Description of the task
Which lines in the records below contain the word "alert"? Copy each of them.

Working data
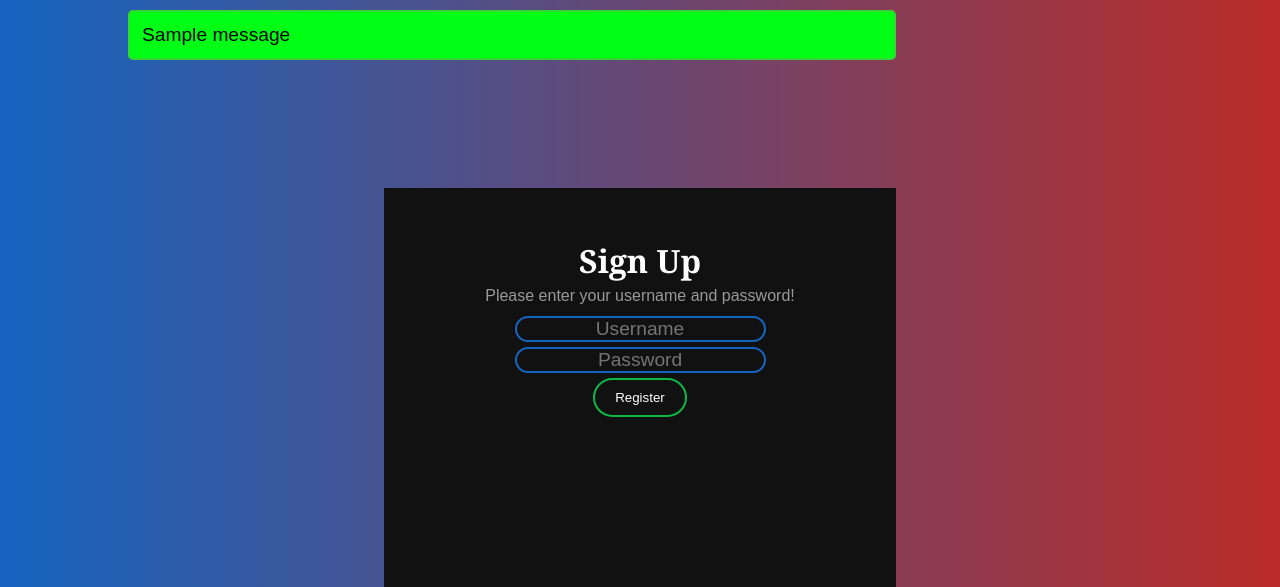
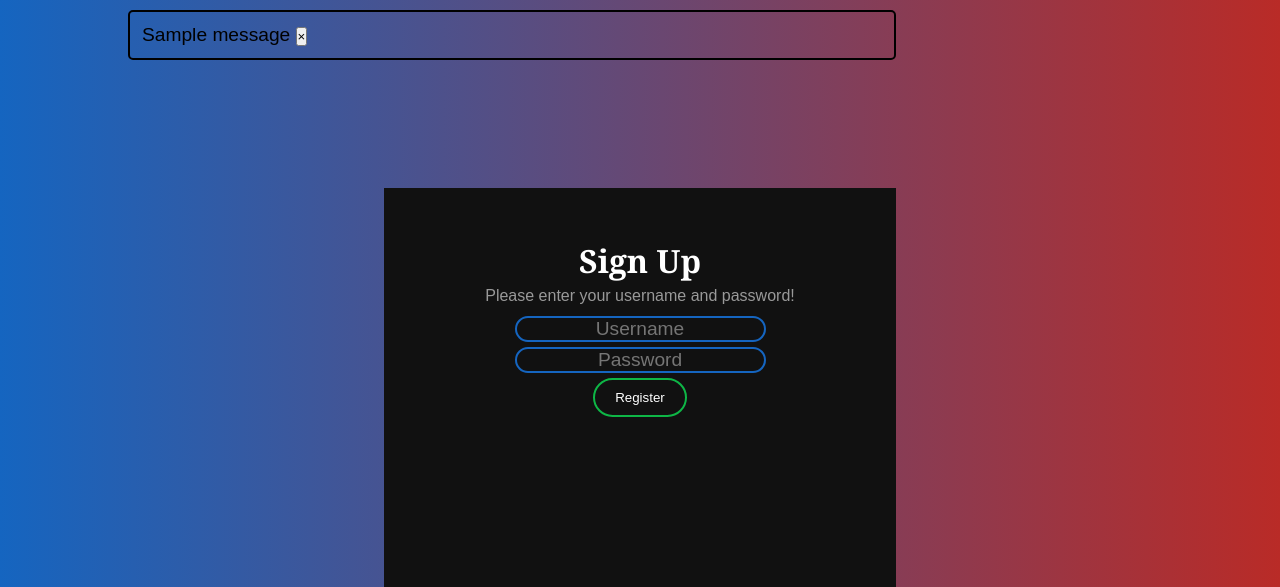
Before and after one commit to eliasyter/try_investing, a Flask app: page /SignUp in a window 1280 px wide. Shown: the part 80-667 px from the top of the page. Run offline with Flask 2, Linux system fonts and the light colour scheme; tables that the repository leaves empty hold one stand-in row (values such as "Sample post"); one stand-in notice (Sample message) is shown; some libraries are stand-ins or nearby versions.

Commit message:
adding better alart

```diff
--- a/templates/base.html
+++ b/templates/base.html
@@ -43,7 +43,12 @@
     {% if messages %}
       <ul class=flashes>
       {% for category, message in messages %}
-        <li class="alert alert-{{category}}">{{ message }}</li>
+      <div class="alert alert-warning alert-dismissible fade show" role="alert">
+        <span>{{ message }}</span>
+        <button type="button" class="close" data-dismiss="alert" aria-label="Close">
+          <span aria-hidden="true">&times;</span>
+        </button>
+      </div>
 
       {% endfor %}
       </ul>
```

Reply
-        <li class="alert alert-{{category}}">{{ message }}</li>
+      <div class="alert alert-warning alert-dismissible fade show" role="alert">
+        <button type="button" class="close" data-dismiss="alert" aria-label="Close">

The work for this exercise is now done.